Only lines containing "files" belong in the answer, each copied from the entries below.

Web interface edit records:
——

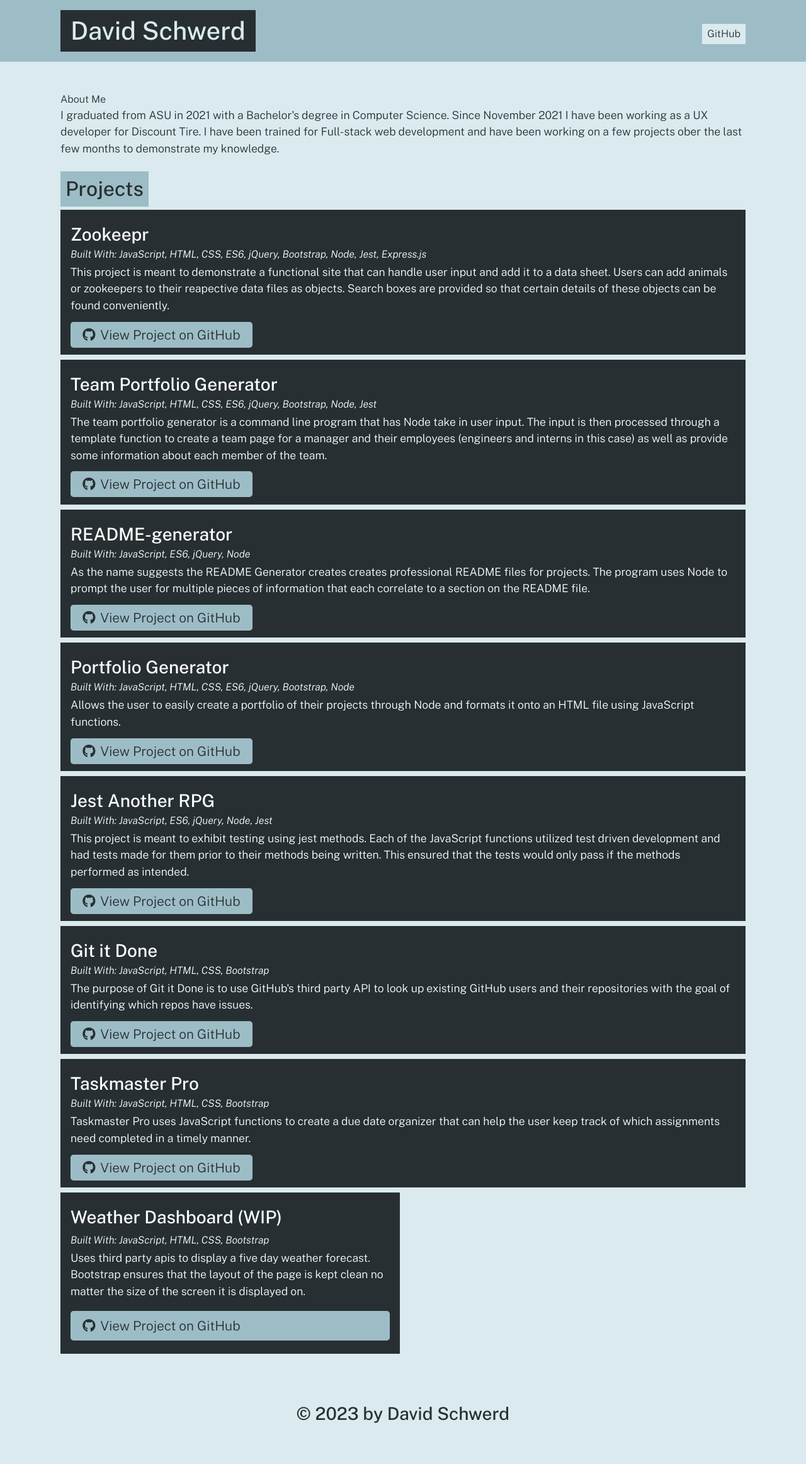
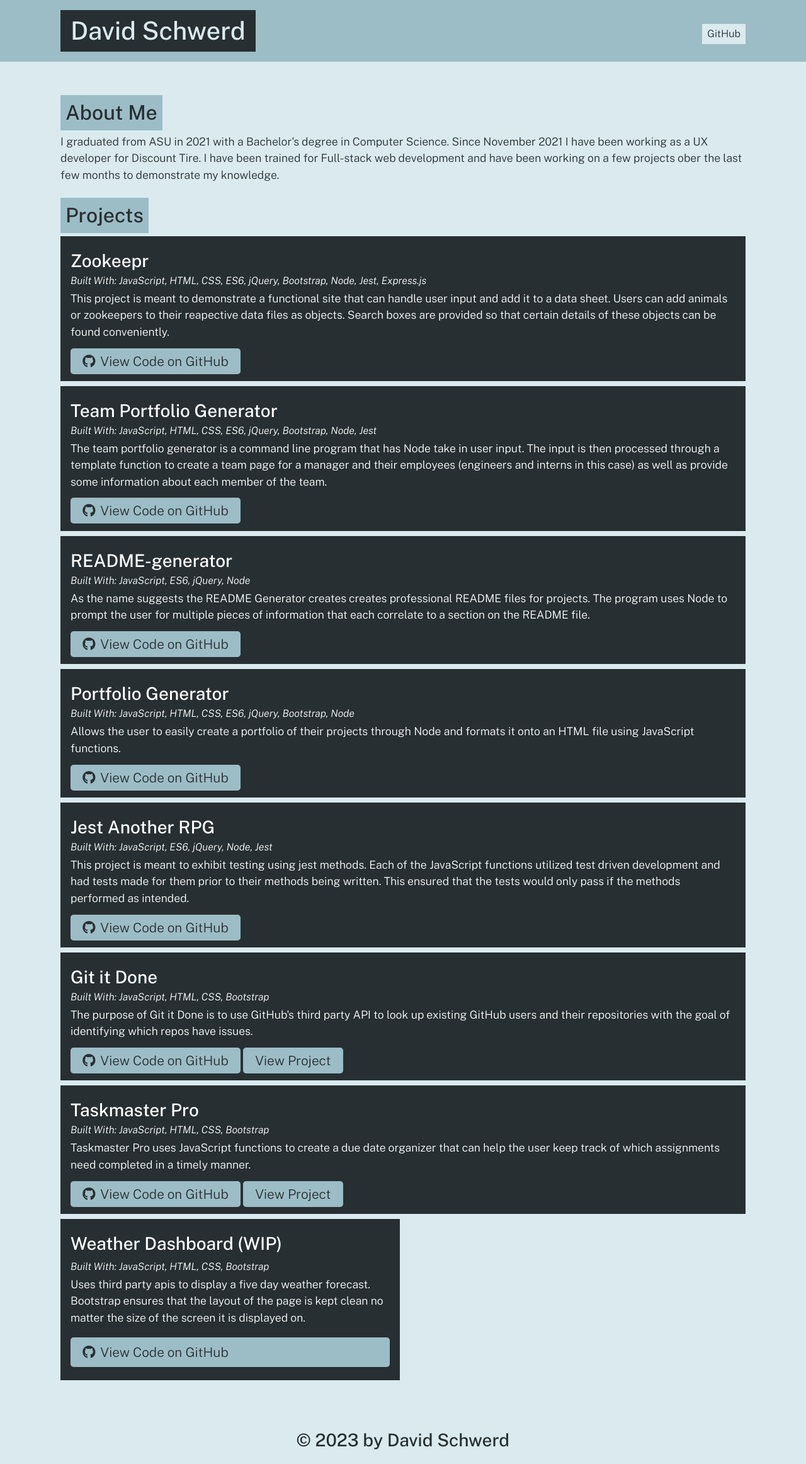
Before and after one commit to dmschwerd/portfolio, a plain HTML site: page index.html in a window 1280 px wide. Shown: the whole page at 63% size. Before the commit the page ends 2282 px from the top, so only its background shows below. Drawn offline with nearby package versions, Linux system fonts and the light colour scheme.

Commit message:
front end application buttons

```diff
--- a/index.html
+++ b/index.html
@@ -23,9 +23,10 @@
     </header>
     <main class="container my-5">
 
-    <section class="my-3" id="about"
+    <section class="my-3" id="about">
       <h2 class="text-dark bg-primary p-2 display-inline-block">About Me</h2>
-      <p>I graduated from ASU in 2021 with a Bachelor's degree in Computer Science. Since November 2021 I have been working as a UX developer for Discount Tire. I have been trained for Full-stack web development and have been working on a few projects ober the last few months to demonstrate my knowledge.</p>
+      <p>I graduated from ASU in 2021 with a Bachelor's degree in Computer Science. Since November 2021 I have been working as a UX developer for Discount Tire. I have
+        been trained for Full-stack web development and have been working on a few projects ober the last few months to demonstrate my knowledge.</p>
     </section>
 
 
@@ -39,8 +40,9 @@
               Built With:
               JavaScript, HTML, CSS, ES6, jQuery, Bootstrap, Node, Jest, Express.js
             </h5>
-            <p>This project is meant to demonstrate a functional site that can handle user input and add it to a data sheet. Users can add animals or zookeepers to their reapective data files as objects. Search boxes are provided so that certain details of these objects can be found conveniently.</p>
-            <a href="https://github.com/dmschwerd/zookeepr" class="btn"><i class="fab fa-github mr-2"></i>View Project on GitHub</a>
+            <p>This project is meant to demonstrate a functional site that can handle user input and add it to a data sheet. Users can add animals or zookeepers to their
+                reapective data files as objects. Search boxes are provided so that certain details of these objects can be found conveniently.</p>
+            <a href="https://github.com/dmschwerd/zookeepr" class="btn"><i class="fab fa-github mr-2"></i>View Code on GitHub</a>
           </div>
 
           <div class="col-12 mb-2 bg-dark text-light p-3">
@@ -49,8 +51,9 @@
               Built With:
               JavaScript, HTML, CSS, ES6, jQuery, Bootstrap, Node, Jest
             </h5>
-            <p>The team portfolio generator is a command line program that has Node take in user input. The input is then processed through a template function to create a team page for a manager and their employees (engineers and interns in this case) as well as provide some information about each member of the team. </p>
-            <a href="https://github.com/dmschwerd/team-portfolio-generator" class="btn"><i class="fab fa-github mr-2"></i>View Project on GitHub</a>
+            <p>The team portfolio generator is a command line program that has Node take in user input. The input is then processed through a template function to create
+                a team page for a manager and their employees (engineers and interns in this case) as well as provide some information about each member of the team. </p>
+            <a href="https://github.com/dmschwerd/team-portfolio-generator" class="btn"><i class="fab fa-github mr-2"></i>View Code on GitHub</a>
           </div>
 
           <div class="col-12 mb-2 bg-dark text-light p-3">
@@ -59,8 +62,9 @@
               Built With:
               JavaScript, ES6, jQuery, Node
             </h5>
-            <p>As the name suggests the README Generator creates creates professional README files for projects. The program uses Node to prompt the user for multiple pieces of information that each correlate to a section on the README file.</p>
-            <a href="https://github.com/dmschwerd/README-generator" class="btn"><i class="fab fa-github mr-2"></i>View Project on GitHub</a>
+            <p>As the name suggests the README Generator creates creates professional README files for projects. The program uses Node to prompt the user for multiple
+                pieces of information that each correlate to a section on the README file.</p>
+            <a href="https://github.com/dmschwerd/README-generator" class="btn"><i class="fab fa-github mr-2"></i>View Code on GitHub</a>
           </div>
 
           <div class="col-12 mb-2 bg-dark text-light p-3">
@@ -70,7 +74,7 @@
               JavaScript, HTML, CSS, ES6, jQuery, Bootstrap, Node
             </h5>
             <p>Allows the user to easily create a portfolio of their projects through Node and formats it onto an HTML file using JavaScript functions.</p>
-            <a href="https://github.com/dmschwerd/portfolio-generator" class="btn"><i class="fab fa-github mr-2"></i>View Project on GitHub</a>
+            <a href="https://github.com/dmschwerd/portfolio-generator" class="btn"><i class="fab fa-github mr-2"></i>View Code on GitHub</a>
           </div>
 
           <div class="col-12 mb-2 bg-dark text-light p-3">
@@ -79,8 +83,9 @@
               Built With:
               JavaScript, ES6, jQuery, Node, Jest
             </h5>
-            <p>This project is meant to exhibit testing using jest methods. Each of the JavaScript functions utilized test driven development and had tests made for them prior to their methods being written. This ensured that the tests would only pass if the methods performed as intended.</p>
-            <a href="https://github.com/dmschwerd/jest-another-RPG" class="btn"><i class="fab fa-github mr-2"></i>View Project on GitHub</a>
+            <p>This project is meant to exhibit testing using jest methods. Each of the JavaScript functions utilized test driven development and had tests made for them
+                prior to their methods being written. This ensured that the tests would only pass if the methods performed as intended.</p>
+            <a href="https://github.com/dmschwerd/jest-another-RPG" class="btn"><i class="fab fa-github mr-2"></i>View Code on GitHub</a>
           </div>
 
           <div class="col-12 mb-2 bg-dark text-light p-3">
@@ -89,8 +94,10 @@
               Built With:
               JavaScript, HTML, CSS, Bootstrap
             </h5>
-            <p>The purpose of Git it Done is to use GitHub's third party API to look up existing GitHub users and their repositories with the goal of identifying which repos have issues.</p>
-            <a href="https://github.com/dmschwerd/git-it-done" class="btn"><i class="fab fa-github mr-2"></i>View Project on GitHub</a>
+            <p>The purpose of Git it Done is to use GitHub's third party API to look up existing GitHub users and their repositories with the goal of identifying which
+                repos have issues.</p>
+            <a href="https://github.com/dmschwerd/git-it-done" class="btn"><i class="fab fa-github mr-2"></i>View Code on GitHub</a>
+            <a href="https://dmschwerd.github.io/git-it-done" class="btn">View Project</a>
           </div>
 
           <div class="col-12 mb-2 bg-dark text-light p-3">
@@ -100,7 +107,8 @@
               JavaScript, HTML, CSS, Bootstrap
             </h5>
             <p>Taskmaster Pro uses JavaScript functions to create a due date organizer that can help the user keep track of which assignments need completed in a timely manner.</p>
-            <a href="https://github.com/dmschwerd/taskmaster-pro" class="btn"><i class="fab fa-github mr-2"></i>View Project on GitHub</a>
+            <a href="https://github.com/dmschwerd/taskmaster-pro" class="btn"><i class="fab fa-github mr-2"></i>View Code on GitHub</a>
+            <a href="https://dmschwerd.github.io/taskmaster-pro" class="btn">View Project</a>
           </div>
 
 
@@ -111,8 +119,9 @@
               Built With:
               JavaScript, HTML, CSS, Bootstrap
             </h5>
-            <p>Uses third party apis to display a five day weather forecast. Bootstrap ensures that the layout of the page is kept clean no matter the size of the screen it is displayed on.</p>
-            <a href="https://github.com/dmschwerd/weather-dashboard" class="btn mt-auto"><i class="fab fa-github mr-2"></i>View Project on GitHub</a>
+            <p>Uses third party apis to display a five day weather forecast. Bootstrap ensures that the layout of the page is kept clean no matter the size of the screen
+                it is displayed on.</p>
+            <a href="https://github.com/dmschwerd/weather-dashboard" class="btn mt-auto"><i class="fab fa-github mr-2"></i>View Code on GitHub</a>
           </div>
 
       </div>
```
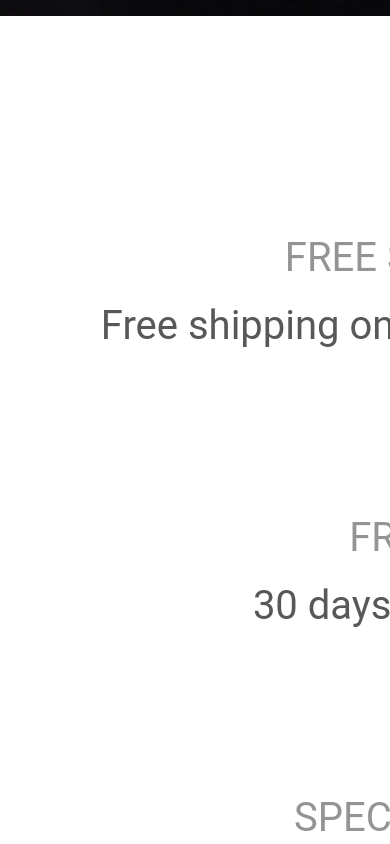
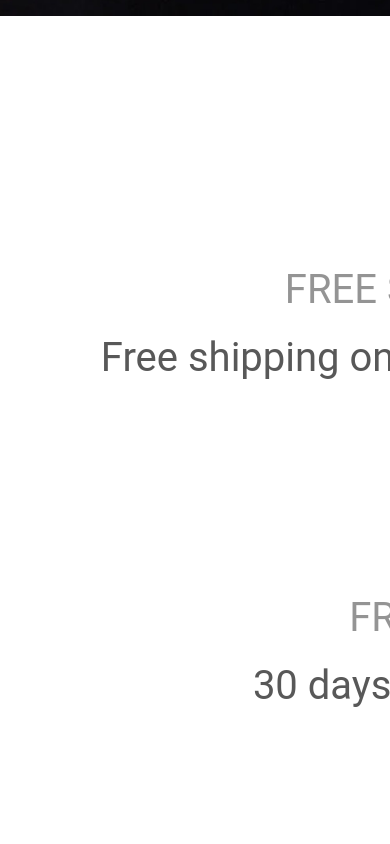
Before and after one commit to RyanMdg/capstone-project, a Next.js app in the folder Front-end/clientside/: page / in a window 390 px wide. Shown: the part 960-1804 px from the top of the page. Built offline with nearby package versions, Linux system fonts and the light colour scheme.

Commit message:
first sec

```diff
--- a/Front-end/clientside/src/app/components/firstsec.js
+++ b/Front-end/clientside/src/app/components/firstsec.js
@@ -5,7 +5,7 @@ import "../globals.css";
 const firstsec = () => {
   return (
     <div className=" flex my-7 justify-center screen2:w-[250%] screen3:w-[200%]">
-      <div className=" mt-[5rem] grid md:grid-cols-3 text-center gap-[3rem]">
+      <div className=" mt-[5rem] screen2:my-[7rem] grid md:grid-cols-3 text-center screen2:gap-[6rem] gap-[3rem]">
         <div className=" flex gap-2 flex-col items-center screen2:text-[2.5rem] screen3:text-[2.5rem]">
           <LiaShippingFastSolid className="text-[3rem] text-[#322626c3] screen2:text-[6rem] " />
           <h1 className="text-[#0000006b]">FREE SHIP ALL ORDER</h1>
```
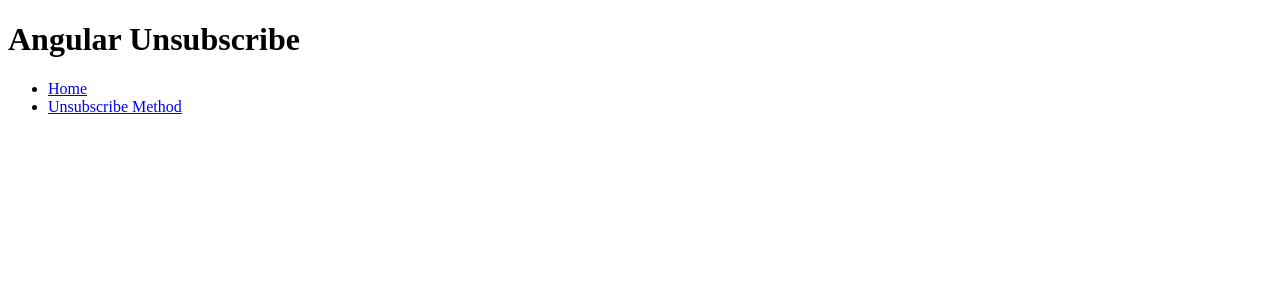
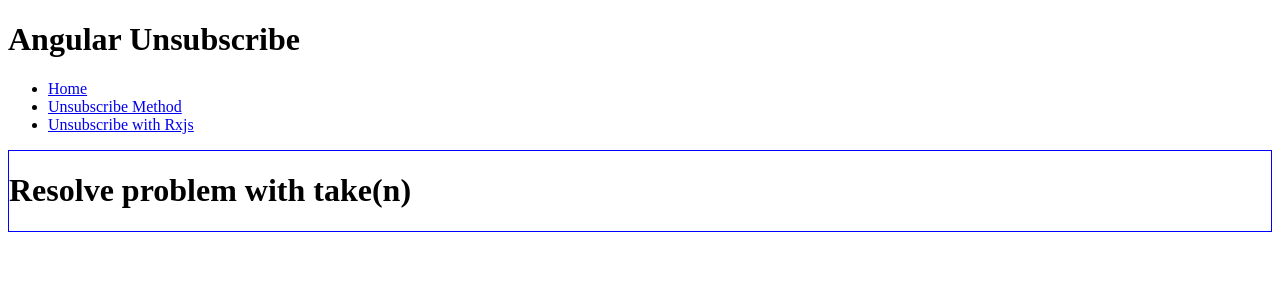
Before and after one commit to tangbinhlam/angular-auto-unsubscribe, an Angular app: page /uns-rxjs in a window 1280 px wide. Before the commit this address led to /. Shown: the top 300 px of the page. Built offline with nearby package versions, Linux system fonts and the light colour scheme.

Commit message:
Add problem before resolve problem with Rxjs

```diff
--- a/src/app/app.component.html
+++ b/src/app/app.component.html
@@ -4,6 +4,7 @@
   <ul>
     <li><a routerLink="/" routerLinkActive="active">Home</a></li>
     <li><a routerLink="/uns-method" routerLinkActive="active">Unsubscribe Method</a></li>
+    <li><a routerLink="/uns-rxjs" routerLinkActive="active">Unsubscribe with Rxjs</a></li>
   </ul>
 </nav>
 
--- a/src/app/app.module.ts
+++ b/src/app/app.module.ts
@@ -13,6 +13,10 @@
     path: 'uns-method',
     component: UnsubscribeMethodComponent,
   },
+  {
+    path: 'uns-rxjs',
+    component: UnsubscribeUseRxjsComponent,
+  },
 ];
 @NgModule({
   declarations: [
--- a/src/app/unsubscribe-use-rxjs/unsubscribe-use-rxjs.component.css
+++ b/src/app/unsubscribe-use-rxjs/unsubscribe-use-rxjs.component.css
@@ -0,0 +1,3 @@
+div {
+  border: 1px solid blue;
+}
--- a/src/app/unsubscribe-use-rxjs/unsubscribe-use-rxjs.component.html
+++ b/src/app/unsubscribe-use-rxjs/unsubscribe-use-rxjs.component.html
@@ -1 +1,3 @@
-<p>unsubscribe-use-rxjs works!</p>
+<div>
+  <h1> Resolve problem with take(n)</h1>
+</div>
--- a/src/app/unsubscribe-use-rxjs/unsubscribe-use-rxjs.component.ts
+++ b/src/app/unsubscribe-use-rxjs/unsubscribe-use-rxjs.component.ts
@@ -1,15 +1,33 @@
 import { Component, OnInit } from '@angular/core';
+import { interval, Subscription } from 'rxjs';
 
 @Component({
   selector: 'app-unsubscribe-use-rxjs',
   templateUrl: './unsubscribe-use-rxjs.component.html',
-  styleUrls: ['./unsubscribe-use-rxjs.component.css']
+  styleUrls: ['./unsubscribe-use-rxjs.component.css'],
 })
 export class UnsubscribeUseRxjsComponent implements OnInit {
+  subcriptionTake: Subscription;
+  subcriptionTakeUntil: Subscription;
+  subcriptionTakeWhile: Subscription;
+  subcriptionFirst: Subscription;
 
-  constructor() { }
+  constructor() {}
 
   ngOnInit(): void {
+    console.clear();
+    console.log('Unsubscribe Rxjs Demo');
+    this.subcriptionTake = interval(1000).subscribe((value) => {
+      console.log(`Print value with method rxjs.take ${value}`);
+    });
+    this.subcriptionTake = interval(1000).subscribe((value) => {
+      console.log(`Print value with method rxjs.takeUntil ${value}`);
+    });
+    this.subcriptionTake = interval(1000).subscribe((value) => {
+      console.log(`Print value with method rxjs.takeWhile ${value}`);
+    });
+    this.subcriptionTake = interval(1000).subscribe((value) => {
+      console.log(`Print value with method rxjs.first ${value}`);
+    });
   }
-
 }
```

——

Written reply
-            <p>This project is meant to demonstrate a functional site that can handle user input and add it to a data sheet. Users can add animals or zookeepers to their reapective data files as objects. Search boxes are provided so that certain details of these objects can be found conveniently.</p>
+                reapective data files as objects. Search boxes are provided so that certain details of these objects can be found conveniently.</p>
-            <p>As the name suggests the README Generator creates creates professional README files for projects. The program uses Node to prompt the user for multiple pieces of information that each correlate to a section on the README file.</p>
+            <p>As the name suggests the README Generator creates creates professional README files for projects. The program uses Node to prompt the user for multiple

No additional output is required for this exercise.